In March 1989, the T/V Exxon Valdez ran aground in Prince William Sound (PWS), Alaska and spilled an estimated 42 million liters of crude oil (Wolfe et al. 1994). This oil subsequently spread over more than 26,000 km2 of water surface in PWS and the Gulf of Alaska and landed on more than 1000 km of shoreline (Spies et al. 1996, Short et al. 2004; see Fig. 1 in Esler et al., this report). Initial consequences for wildlife were immediate and obvious, Mortalities due to oil in the weeks following the spill were estimated to be in the hundreds of thousands of marine birds (Piatt et al. 1990), several thousand sea otters (Garrott et al. 1993, Ballachey et al. 1994), significant proportions of resident (33%) and transient (41%) pods of killer whales (Matkin et al. 2008), and varying numbers of a wide assortment of other wildlife species. These levels of mortality are consistent with expectations, given the amount of oil spilled, the size of the oil-affected area, the abundance of wildlife in the area, and the known toxic and thermoregulatory consequences of exposure to oil, particularly in cold-water environments.
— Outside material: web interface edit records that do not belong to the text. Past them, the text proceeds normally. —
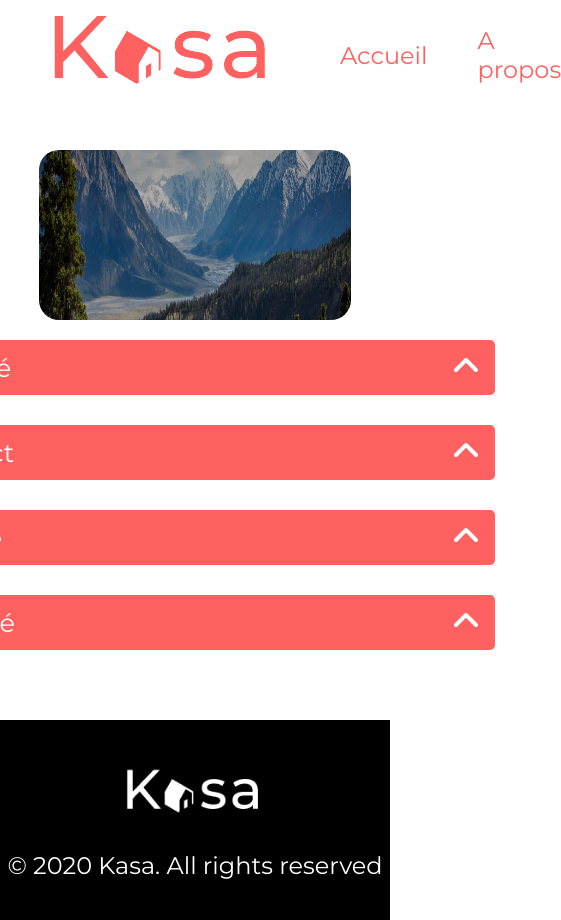
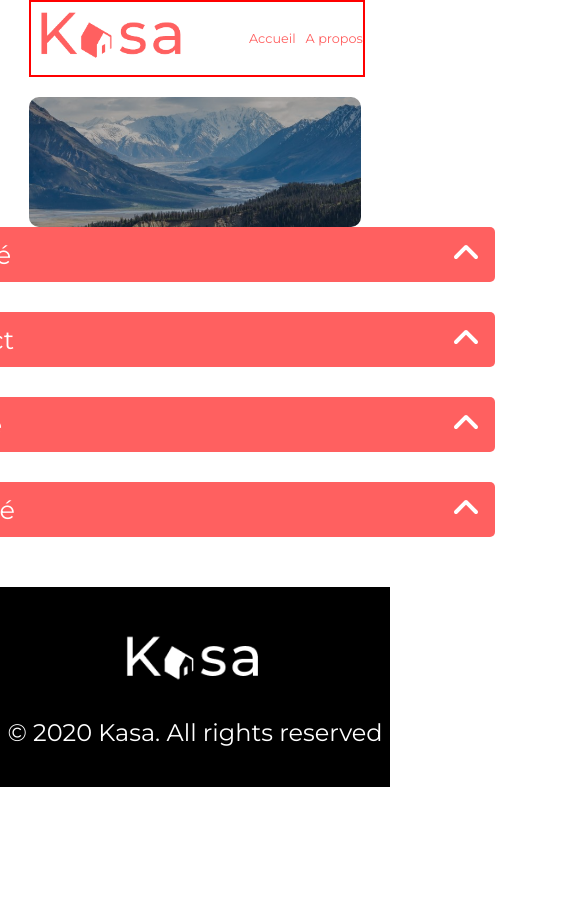
Before and after one commit to SophieBartoli/Kasa, a React (Create React App) app: page /Apropos in a window 390 px wide. Shown: the whole page, 561 px wide, since content can reach past the window. After the commit the page ends 844 px from the top, so only its background shows below. Built offline with nearby package versions, Linux system fonts and the light colour scheme.

Commit message:
Slideshow terminé

```diff
--- a/src/App.css
+++ b/src/App.css
@@ -9,6 +9,11 @@
 .pageDiv {
   width: 80%;
 }
+@media only screen and (max-width: 480px) {
+  .pageDiv {
+    width: 85%;
+  }
+}
 
 .headerDiv {
   justify-content: space-between;
@@ -16,10 +21,39 @@
   margin: 0 0 40px 0;
   display: flex;
   flex-direction: row;
+  border: 2px solid red;
+}
+@media only screen and (max-width: 768px) {
+  .headerDiv {
+    margin: 0 0 20px 0;
+  }
+}
+@media only screen and (max-width: 480px) {
+  .headerDiv {
+    margin: 0 0 20px 0;
+  }
+}
+@media only screen and (max-width: 768px) {
+  .headerDiv img {
+    width: 300px;
+    height: auto;
+  }
+}
+@media only screen and (max-width: 480px) {
+  .headerDiv img {
+    width: 50%;
+    height: auto;
+  }
 }
 .headerDiv .headerNav {
   display: flex;
   align-items: center;
+  width: 100%;
+}
+@media only screen and (max-width: 480px) {
+  .headerDiv .headerNav {
+    justify-content: end;
+  }
 }
 
 .headerLink {
@@ -29,13 +63,11 @@
   text-decoration: none;
   font-family: "Montserrat", sans-serif;
 }
-
-.headerLink:active {
-  text-decoration: underline;
-}
-
-.headerLink:visited {
-  text-decoration: underline;
+@media only screen and (max-width: 480px) {
+  .headerLink {
+    padding: 0 0 0 10px;
+    font-size: 80%;
+  }
 }
 
 .banniere {
@@ -48,7 +80,12 @@
 }
 @media only screen and (max-width: 768px) {
   .banniere {
-    margin: 0 0 20px 0;
+    margin: 0 0 0 0;
+  }
+}
+@media only screen and (max-width: 480px) {
+  .banniere {
+    margin: 0 0 0 0;
   }
 }
 .banniere h1 {
@@ -66,6 +103,14 @@
     font-size: 2.5em;
   }
 }
+@media only screen and (max-width: 480px) {
+  .banniere h1 {
+    width: 190px;
+    flex-wrap: wrap;
+    margin: 0 80px 0 0;
+    font-size: 1.3em;
+  }
+}
 .banniere img {
   position: relative;
   z-index: 1;
@@ -79,6 +124,13 @@
   .banniere img {
     height: 170px;
     border-radius: 20px;
+  }
+}
+@media only screen and (max-width: 480px) {
+  .banniere img {
+    height: 130px;
+    border-radius: 10px;
+    object-fit: cover;
   }
 }
 
@@ -95,6 +147,12 @@
   .logement {
     align-items: center;
     background-color: transparent;
+    padding: 30px 0 0 0;
+  }
+}
+@media only screen and (max-width: 480px) {
+  .logement {
+    border: 2px solid blue;
   }
 }
 
@@ -102,6 +160,14 @@
   margin: 0 0 45px 0;
   display: flex;
   flex-direction: column;
+}
+@media only screen and (max-width: 480px) {
+  .logementDiv {
+    margin: 0 0 30px 0;
+    border: 2px solid red;
+    margin: 0 0 20px 0;
+    width: 100%;
+  }
 }
 .logementDiv img {
   position: relative;
@@ -118,6 +184,12 @@
     height: 600px;
   }
 }
+@media only screen and (max-width: 480px) {
+  .logementDiv img {
+    height: 100%;
+    width: 100%;
+  }
+}
 
 .locationTitle {
   position: absolute;
@@ -131,6 +203,19 @@
   font-family: "Montserrat", sans-serif;
   display: flex;
   flex-direction: column;
+}
+@media only screen and (max-width: 768px) {
+  .locationTitle {
+    margin: 500px 0 0 10px;
+    width: 300px;
+  }
+}
+@media only screen and (max-width: 480px) {
+  .locationTitle {
+    margin: 250px 0 0 10px;
+    width: 300px;
+    font-size: 15px;
+  }
 }
 
 .imagesDiv {
@@ -149,6 +234,12 @@
     background-color: transparent;
   }
 }
+@media only screen and (max-width: 480px) {
+  .imagesDiv {
+    width: 100%;
+    height: 100%;
+  }
+}
 
 .footerDiv {
   background-color: black;
@@ -160,6 +251,16 @@
   justify-content: center;
   display: flex;
   flex-direction: column;
+}
+@media only screen and (max-width: 768px) {
+  .footerDiv {
+    margin: 20px 0 0 0;
+  }
+}
+@media only screen and (max-width: 480px) {
+  .footerDiv {
+    margin: 20px 0 0 0;
+  }
 }
 .footerDiv img {
   width: 150px;
@@ -264,6 +365,11 @@
   border: none;
   background-color: transparent;
 }
+@media only screen and (max-width: 768px) {
+  .carouselButtons button {
+    font-size: 0.5em;
+  }
+}
 .carouselButtons button :hover {
   cursor: pointer;
 }
@@ -274,6 +380,13 @@
   justify-content: space-between;
   display: flex;
   flex-direction: row;
+}
+@media only screen and (max-width: 768px) {
+  .pageLogementBody {
+    display: flex;
+    flex-direction: column;
+    align-items: center;
+  }
 }
 
 .componentLeft {
@@ -324,6 +437,13 @@
   display: flex;
   flex-direction: row;
 }
+@media only screen and (max-width: 768px) {
+  .componentRight {
+    flex-direction: row-reverse;
+    justify-content: space-between;
+    align-items: center;
+  }
+}
 
 .componentButtons {
   display: flex;
@@ -331,11 +451,23 @@
   width: 80%;
   justify-content: space-between;
 }
+@media only screen and (max-width: 768px) {
+  .componentButtons {
+    display: flex;
+    flex-direction: column;
+  }
+}
 
 .buttonLeft {
   display: flex;
   flex-direction: row;
   width: 50%;
+}
+@media only screen and (max-width: 768px) {
+  .buttonLeft {
+    width: 100%;
+    margin: 10px 0 10px 0;
+  }
 }
 .buttonLeft .collapseDiv {
   display: flex;
@@ -368,6 +500,11 @@
 .buttonLeft .collapseDiv .buttonDiv button :hover {
   cursor: pointer;
 }
+@media only screen and (max-width: 768px) {
+  .buttonLeft .collapseDiv .buttonDiv {
+    width: 100%;
+  }
+}
 .buttonLeft .collapseDiv .descriptionDiv {
   width: 95%;
   background-color: #F6F6F6;
@@ -397,11 +534,22 @@
   flex-direction: row;
   width: 50%;
 }
+@media only screen and (max-width: 768px) {
+  .buttonRight {
+    width: 100%;
+    margin: 10px 0 10px 0;
+  }
+}
 .buttonRight .collapseDiv {
   width: 100%;
   display: flex;
   flex-direction: column;
   align-items: end;
+}
+@media only screen and (max-width: 768px) {
+  .buttonRight .collapseDiv {
+    align-items: start;
+  }
 }
 .buttonRight .collapseDiv .buttonDiv {
   width: 95%;
@@ -428,6 +576,11 @@
 }
 .buttonRight .collapseDiv .buttonDiv button :hover {
   cursor: pointer;
+}
+@media only screen and (max-width: 768px) {
+  .buttonRight .collapseDiv .buttonDiv {
+    width: 100%;
+  }
 }
 .buttonRight .collapseDiv .descriptionDiv {
   width: 95%;
--- a/src/App.scss
+++ b/src/App.scss
@@ -105,14 +105,16 @@ $primary-color: #FF6060;
 
 //// CSS page accueil ////
 
-
 .rootDiv {
     @include baseStyle;
-
 }
 
 .pageDiv {
     width: 80%;
+
+    @media only screen and (max-width: 480px) {
+       width: 85%;
+    }
 }
 
 .headerDiv {
@@ -120,10 +122,39 @@ $primary-color: #FF6060;
     width: 100%;
     @include margin;
     @include row;
+    border: 2px solid red;
+
+    @media only screen and (max-width: 768px) {
+        margin: 0 0 20px 0;
+    }
+
+    @media only screen and (max-width: 480px) {
+        margin: 0 0 20px 0;
+    }
+
+
+    img {
+        @media only screen and (max-width: 768px) {
+            width: 300px;
+            height: auto;
+        }
+
+        @media only screen and (max-width: 480px) {
+            width: 50%;
+            height: auto;
+        }
+    }
+
 
     .headerNav {
         display: flex;
         align-items: center;
+        width: 100%;
+
+        @media only screen and (max-width: 480px) {
+            justify-content: end;
+        }
+
     }
 }
 
@@ -133,14 +164,12 @@ $primary-color: #FF6060;
     color: $primary-color;
     text-decoration: none;
     @include fontStyle;
-}
 
-.headerLink:active {
-    text-decoration: underline;
-}
+    @media only screen and (max-width: 480px) {
+        padding: 0 0 0 10px;
+       font-size: 80%;
+    }
 
-.headerLink:visited {
-    text-decoration: underline;
 }
 
 
@@ -153,8 +182,13 @@ $primary-color: #FF6060;
     @include column;
 
     @media only screen and (max-width: 768px) {
-        margin: 0 0 20px 0;
-     }
+        margin: 0 0 0 0;
+    }
+
+     @media only screen and (max-width: 480px) {
+        margin: 0 0 0 0;
+    }
+
 
     h1 {
         position: absolute;
@@ -169,6 +203,13 @@ $primary-color: #FF6060;
             margin: 0 110px 0 0;
             font-size: 2.5em;
         }
+
+        @media only screen and (max-width: 480px) {
+            width: 190px;
+            flex-wrap: wrap;
+            margin: 0 80px 0 0;
+            font-size: 1.3em;
+        }
     }
 
     img {
@@ -182,6 +223,13 @@ $primary-color: #FF6060;
             height: 170px;
             border-radius: 20px;
         }
+
+        @media only screen and (max-width: 480px) {
+            height: 130px;
+            border-radius: 10px;
+            object-fit: cover;
+        }
+
     }
 }
 
@@ -197,12 +245,26 @@ $primary-color: #FF6060;
     @media only screen and (max-width: 768px) {
         align-items: center;
         background-color: transparent;
+        padding: 30px 0 0 0;
     }
+
+    @media only screen and (max-width: 480px) {
+        border: 2px solid blue;
+     }
+
 }
 
 .logementDiv {
     margin: 0 0 45px 0;
     @include column;
+
+    @media only screen and (max-width: 480px) {
+       margin: 0 0 30px 0;
+       border: 2px solid red;
+       margin: 0 0 20px 0;
+       width: 100%;
+    }
+
 
     img {
         position: relative;
@@ -215,7 +277,12 @@ $primary-color: #FF6060;
         @media only screen and (max-width: 768px) {
             width: 600px;
             height: 600px;
-         }
+        }
+
+        @media only screen and (max-width: 480px) {
+            height: 100%;
+            width: 100%;
+        }
     }
 }
 
@@ -230,6 +297,17 @@ $primary-color: #FF6060;
     margin: 230px 0 0 10px;
     @include fontStyle;
     @include column;
+
+    @media only screen and (max-width: 768px) {
+        margin: 500px 0 0 10px;
+        width: 300px;
+    }
+
+    @media only screen and (max-width: 480px) {
+        margin: 250px 0 0 10px;
+        width: 300px;
+        font-size: 15px;
+    }
 }
 
 .imagesDiv {
@@ -245,6 +323,11 @@ $primary-color: #FF6060;
         justify-content: center;
         background-color: transparent;
     }
+
+    @media only screen and (max-width: 480px) {
+        width: 100%;
+        height: 100%;
+     }
 }
 
 .footerDiv {
@@ -256,6 +339,14 @@ $primary-color: #FF6060;
     align-items: center;
     justify-content: center;
     @include column;
+
+    @media only screen and (max-width: 768px) {
+        margin: 20px 0 0 0;
+    }
+
+     @media only screen and (max-width: 480px) {
+        margin: 20px 0 0 0;
+    }
 
 
     img {
@@ -366,6 +457,11 @@ $primary-color: #FF6060;
         border: none;
         background-color: transparent;
 
+        @media only screen and (max-width: 768px) {
+            font-size: 0.5em;
+
+        }
+
         :hover {
             cursor: pointer;
         }
@@ -377,28 +473,52 @@ $primary-color: #FF6060;
     width: 80%;
     justify-content: space-between;
     @include row;
+
+    @media only screen and (max-width: 768px) {
+        @include column;
+        align-items: center;
+    }
 }
 
 .componentLeft {
-  @include logementComponent;
+    @include logementComponent;
 }
+
 
 .componentRight {
     align-items: end;
     @include logementComponent;
+
+
+    @media only screen and (max-width: 768px) {
+        flex-direction: row-reverse;
+        justify-content: space-between;
+        align-items: center;
+
+    }
 }
-
 
 
 .componentButtons {
     @include row;
     width: 80%;
     justify-content: space-between;
+
+
+    @media only screen and (max-width: 768px) {
+        @include column;
+    }
 }
 
 .buttonLeft {
     @include row;
     width: 50%;
+
+
+    @media only screen and (max-width: 768px) {
+       width: 100%;
+       margin: 10px 0 10px 0;
+    }
 
     .collapseDiv {
         @include column;
@@ -406,6 +526,10 @@ $primary-color: #FF6060;
 
         .buttonDiv {
             @include logementButton;
+
+            @media only screen and (max-width: 768px) {
+                width: 100%;
+             }
         }
 
         .descriptionDiv {
@@ -442,13 +566,27 @@ $primary-color: #FF6060;
     @include row;
     width: 50%;
 
+    @media only screen and (max-width: 768px) {
+        width: 100%;
+        margin: 10px 0 10px 0;
+     }
+
+
     .collapseDiv {
         width: 100%;
         @include column;
         align-items: end;
 
+        @media only screen and (max-width: 768px) {
+            align-items: start;
+         }
+
         .buttonDiv {
             @include logementButton;
+
+            @media only screen and (max-width: 768px) {
+                width: 100%;
+             }
 
         }
 
--- a/src/Components/Accueil.js
+++ b/src/Components/Accueil.js
@@ -8,6 +8,7 @@ import Banner from "./Banner";
 const Accueil = () => {
 
     const [logementData, setLocationData] = useState([]);
+
 
     useEffect(() => {
         fetch("http://127.0.0.1:5500/logement.json").then((response) => {
--- a/src/Components/Header.js
+++ b/src/Components/Header.js
@@ -20,10 +20,21 @@ const Header = () => {
     return (
         <div className='headerDiv'>
             <img src={ logo } alt=""/>
+
             <nav className='headerNav'>
-                <ButtonLink className="headerLink" onClick={ ToggleActive } linkTo={"/"} linkText={"Accueil"}></ButtonLink>
-                <ButtonLink className="headerLink" onClick={ ToggleActive } linkTo={"/Apropos"} linkText={"A propos"}></ButtonLink>
+                <ButtonLink className="headerLink" onClick={ ToggleActive } linkTo={"/"} linkText={"Accueil"} style={ {textDecoration: 'underline',}}></ButtonLink>
+                <ButtonLink className="headerLink" onClick={ ToggleActive } linkTo={"/Apropos"} linkText={"A propos"} style={ {textDecoration: 'underline',}}></ButtonLink>
             </nav>
+
+            {/*
+            { !isActive &&
+                <nav className='headerNav'>
+                    <ButtonLink className="headerLink" onClick={ ToggleActive } linkTo={"/"} linkText={"Accueil"} style={ {textDecoration: 'none',}}></ButtonLink>
+                    <ButtonLink className="headerLink" onClick={ ToggleActive } linkTo={"/Apropos"} linkText={"A propos"} style={ {textDecoration: 'none',}}></ButtonLink>
+                </nav>
+            }
+        */}
+
         </div>
 
     );
--- a/src/Components/Logements.js
+++ b/src/Components/Logements.js
@@ -50,7 +50,7 @@ const Logements = () => {
 				<div className="pageDiv">
 					<Header/>
 				</div>
-				<Slideshow imageSource= { pictures[0] }/>
+				<Slideshow imageSourceArray= { pictures }/>
 
 
 				<div className="pageLogementBody">
```
Also changed, not shown: src/Components/Layout.js (added, +20 -0 lines), src/Components/Slideshow.js (+18 -12 lines), 1 other file (tests, documents, lock files or other folders).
Other effects of oil spills on wildlife, including chronic or indirect effects, were not fully understood, recognized, or anticipated at the time of the Exxon Valdez oil spill (EVOS) (Peterson et al. 2003, Rice 2009). Thanks in large part to settlement funds managed by the Exxon Valdez Oil Spill Trustee Council (EVOSTC), including that for Gulf Watch Alaska in recent years, a considerable body of research has addressed wildlife recovery from the spill. This has allowed for an unprecedented and thorough understanding of the timelines and mechanisms of population recovery following catastrophic spills. In this document, we review the timelines and processes of recovery of wildlife from the EVOS. We alsoconsider factors that result in variation in recovery times across species, and present recent data for two species that showed protracted recovery related to exposure from lingering oil, the sea otter (Enhydra lutris) and harlequin duck (Histrionicus histrionicus).
- Learn More: https://doi.org/10.1016/j.dsr2.2017.04.007
- USGS Source: Publications Warehouse (indexId: 70193429)